“We have to be pragmatic with how we do it, we can’t put everything in cotton wool, but we can understand the risks.”

Mr Jochinke said safety on farms was paramount because it concerned wellbeing of workmates and often family members. 

“You’ve got to demonstrate you’ve done due diligence to protect yourself, your employees and your loved ones – because farms are a business, but it’s also a home in many cases,” he said. 

“We need to make sure farmers reduce as much risk as we can. It can be as simple as writing a note in your workbook to say you’ve checked this machine on this day.” 

Victorian Agriculture Minister Jaclyn Symes said on average two serious injuries occurred on Victorian farms every day and in the past five months six people died while working on a farm.

WorkSafe Victoria also recognised agriculture continued to be overly represented in workplace fatalities – farms employed just two percent of the Victorian workforce but accounted for one in seven workplace fatalities in 2019-20.

Mr Jochinke said part of improving safety was opening up safety conservations among workmates. 

“Agriculture represents more deaths than any other workplace in Victoria and Australia. That’s a stat we’re not proud of,” he said. 

“We need to own it and we need to have that safety-first culture in our vocabulary daily. 

“There are things that occur in agriculture that just shouldn’t – there are circumstances where shortcuts are taken.”

Mr Jochinke said farmers should always be looking to invest in equipment that would improve safety. 

“If we have a decent season, we should be investing in our operations to make them safer,” he said. 

“I know it’s hard when seasons are tough. But when seasons are good, that’s the opportunity to get on top of those bigger issues.”

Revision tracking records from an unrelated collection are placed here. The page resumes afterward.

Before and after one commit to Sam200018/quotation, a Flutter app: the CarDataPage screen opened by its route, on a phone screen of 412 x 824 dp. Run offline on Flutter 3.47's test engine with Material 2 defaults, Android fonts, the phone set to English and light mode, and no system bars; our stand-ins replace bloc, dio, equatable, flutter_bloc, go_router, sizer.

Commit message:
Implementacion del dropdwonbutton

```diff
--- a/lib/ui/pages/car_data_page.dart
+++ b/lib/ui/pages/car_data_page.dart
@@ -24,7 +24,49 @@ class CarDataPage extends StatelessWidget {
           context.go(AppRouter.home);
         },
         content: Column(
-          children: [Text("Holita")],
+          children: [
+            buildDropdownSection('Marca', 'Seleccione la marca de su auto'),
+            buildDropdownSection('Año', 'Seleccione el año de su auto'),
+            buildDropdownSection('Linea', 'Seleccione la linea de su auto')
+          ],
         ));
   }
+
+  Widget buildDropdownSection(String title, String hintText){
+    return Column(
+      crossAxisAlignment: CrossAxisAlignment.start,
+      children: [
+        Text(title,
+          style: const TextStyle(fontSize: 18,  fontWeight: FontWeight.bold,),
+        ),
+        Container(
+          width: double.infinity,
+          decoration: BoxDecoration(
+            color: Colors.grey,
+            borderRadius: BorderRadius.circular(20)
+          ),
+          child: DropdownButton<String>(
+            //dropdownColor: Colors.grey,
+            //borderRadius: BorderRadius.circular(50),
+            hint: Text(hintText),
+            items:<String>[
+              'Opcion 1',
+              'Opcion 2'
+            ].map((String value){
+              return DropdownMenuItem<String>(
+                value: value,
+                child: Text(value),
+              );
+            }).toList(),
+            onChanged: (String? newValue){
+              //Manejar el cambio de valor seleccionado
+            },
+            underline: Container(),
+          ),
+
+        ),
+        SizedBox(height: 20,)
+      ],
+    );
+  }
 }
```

Mr Jochinke sits on a newly formed Farm Safety Council, linking Victorian farming bodies such as Agriculture Victoria, to help reduce injuries or deaths in the industry. 

Following the formation of the council, the VFF also received $3-million from a ‘Making our Farms Safer’ State Government grant to employ two farm safety officers. 

The VFF will also use grant money to develop an online platform with a range of safety resources for Victorian farmers.

The entire July 29, 2020 edition of The Weekly Advertiser is available online. READ IT HERE!

The entire July 29, 2020 edition of AgLife is available online. READ IT HERE!